June 17, 2014
Calgary, AB - Continuing with current management practices will lead to further declines in water quality and quantity in the Bow River and increase the likelihood of flooding, shows a study being released today. But improving a variety of land use practices can slow that decline and create opportunities for increasing the health of the watershed.
In the days leading up to June 20, 2013, Alberta experienced extreme rainfall that led to flooding on the Bow River and its associated watershed. Total damage was estimated at $3 to $5 billion.
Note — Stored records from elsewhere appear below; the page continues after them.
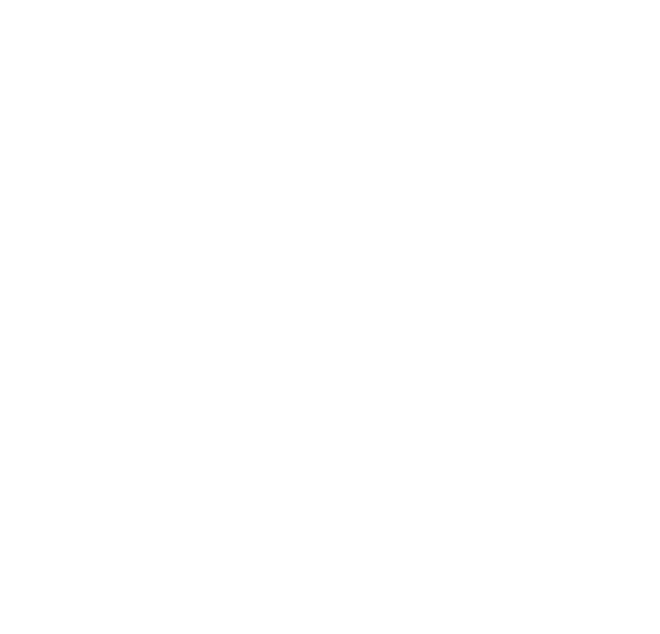
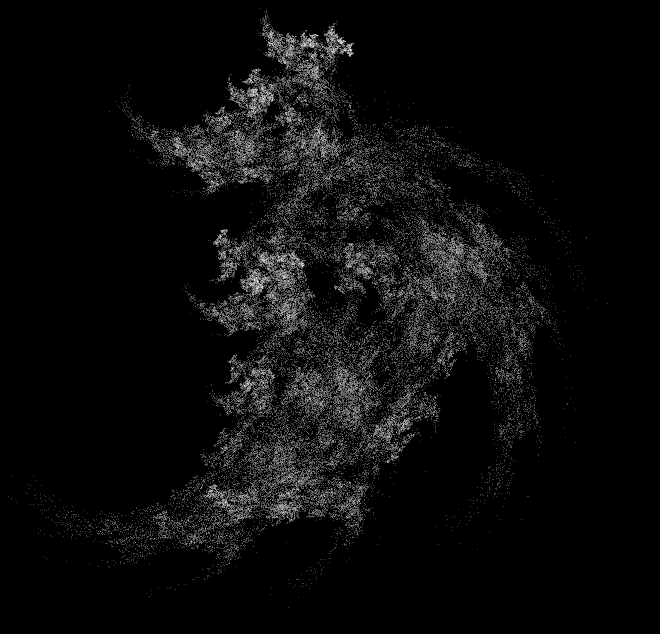
Before and after one commit to AstridFox/flamelet, a website built with Vite: page index.html in a window 1280 px wide. Shown: the whole page, without its empty margins (0-660 px from the left). Built offline with nearby package versions, Linux system fonts and the light colour scheme.

Commit message:
Fix flame rendering to scale the output to the canvas

```diff
--- a/presets/basic.json
+++ b/presets/basic.json
@@ -1,23 +1,67 @@
 {
-  "width": 400,
-  "height": 400,
-  "iterations": 50000,
+    "width": 600,
+    "height": 600,
+    "iterations": 100000,
     "gamma": 1,
     "functions": [
         {
-      "affine": [0.5, 0, 0, 0, 0.5, 0],
-      "variations": { "linear": 1 },
-      "probability": 0.34
+            "affine": [
+                0.6,
+                -0.4,
+                0.2,
+                0.4,
+                0.6,
+                -0.3
+            ],
+            "variations": {
+                "swirl": 0.7,
+                "linear": 0.3
+            },
+            "probability": 0.25
         },
         {
-      "affine": [1, 0, 0, 0, 1, 0],
-      "variations": { "swirl": 1 },
-      "probability": 0.33
+            "affine": [
+                0.4,
+                0.1,
+                -0.5,
+                -0.1,
+                0.4,
+                0.2
+            ],
+            "variations": {
+                "horseshoe": 1
+            },
+            "probability": 0.25
         },
         {
-      "affine": [1, 0, 0, 0, 1, 0],
-      "variations": { "horseshoe": 1 },
-      "probability": 0.33
+            "affine": [
+                0.3,
+                0.3,
+                0,
+                -0.3,
+                0.3,
+                0.5
+            ],
+            "variations": {
+                "sinusoidal": 0.6,
+                "linear": 0.4
+            },
+            "probability": 0.25
+        },
+        {
+            "affine": [
+                0.5,
+                0.5,
+                -0.25,
+                -0.5,
+                0.5,
+                -0.25
+            ],
+            "variations": {
+                "linear": 0.5,
+                "swirl": 0.5
+            },
+            "probability": 0.25
         }
     ]
 }
--- a/src/renderer.ts
+++ b/src/renderer.ts
@@ -17,7 +17,6 @@ export function renderFlame(
     throw new Error('2D rendering context not available');
   }
 
-  const histogram = new Uint32Array(width * height);
   const cumProbs: number[] = [];
   let totalProb = 0;
   for (const fn of functions) {
@@ -27,13 +26,28 @@ export function renderFlame(
 
   let x = 0;
   let y = 0;
+  const xs: number[] = [];
+  const ys: number[] = [];
   for (let i = 0; i < iterations; i++) {
     const r = Math.random() * totalProb;
     const idx = cumProbs.findIndex((p) => r < p);
     const fn = functions[idx >= 0 ? idx : functions.length - 1];
     [x, y] = applyFlameFunction(fn, x, y);
-    const px = Math.floor(width / 2 + x);
-    const py = Math.floor(height / 2 - y);
+    xs.push(x);
+    ys.push(y);
+  }
+
+    const minX = xs.reduce((a, b) => Math.min(a, b), Infinity);
+    const maxX = xs.reduce((a, b) => Math.max(a, b), -Infinity);
+    const minY = ys.reduce((a, b) => Math.min(a, b), Infinity);
+    const maxY = ys.reduce((a, b) => Math.max(a, b), -Infinity);
+    const rangeX = maxX - minX || 1;
+    const rangeY = maxY - minY || 1;
+
+  const histogram = new Uint32Array(width * height);
+  for (let i = 0; i < xs.length; i++) {
+    const px = Math.floor(((xs[i] - minX) / rangeX) * (width - 1));
+    const py = Math.floor((1 - (ys[i] - minY) / rangeY) * (height - 1));
     if (px >= 0 && px < width && py >= 0 && py < height) {
       histogram[py * width + px]++;
     }
--- a/src/style.css
+++ b/src/style.css
@@ -1,4 +1,5 @@
 body {
   font-family: system-ui, sans-serif;
   line-height: 1.6;
+  background-color: black;
 }
```
Lines whose indentation alone changed are shown as unchanged.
While catastrophic floods have always been part of life on the river, they also remind us how humans are entirely dependent on natural systems for food, drinking water, electric power, irrigation, sanitation, and much more. On the Bow, as with many other rivers worldwide, the twin pressures of human development and climate change are making it increasingly difficult for those natural systems to fulfill our needs, and those of the surrounding environment.
In recognition that continuing to manage the Bow watershed as we have in the past will lead to further declines in the river’s capacity to produce clean water, absorb pollutants, and regulate water levels, a group of stakeholders has produced the
Upper Bow Basin Cumulative Effects Study.
The study models the influence of a variety of land uses on water quality and quantity, and recommends practices that can slow the decline in indicators of watershed health.
Participants in the Upper Bow Basin Cumulative Effects Study (UBBCES) include the Bow River Basin Council, the Calgary Regional Partnership, Action for Agriculture, the MD of Bighorn,
Alberta Wilderness Association, and Yellowstone to Yukon Conservation Initiative.
Some of the improved practices that will reduce pressures on the Bow watershed include:
- Maintain riparian buffers when harvesting timber in headwaters and avoid logging steep slopes
- Increase the restoration of industrial access roads
- Increase the number of oil or gas wells per well-pad
- Prevent OHV’s from travelling through wetlands
UBBCES partners commissioned Science Media Centre of Canada to prepare a backgrounder that uses the Bow as a case study to explore the any interconnected issues that face modern river ecosystems, from water scarcity and quality to ecosystem integrity and the dangers of floods and droughts.
The document is designed to provide an overview that can help journalists, policymakers and the general public quickly get up to speed on the critical issues that will be debated in the coming years and decades, and to provide a sense of the state of scientific knowledge underlying them.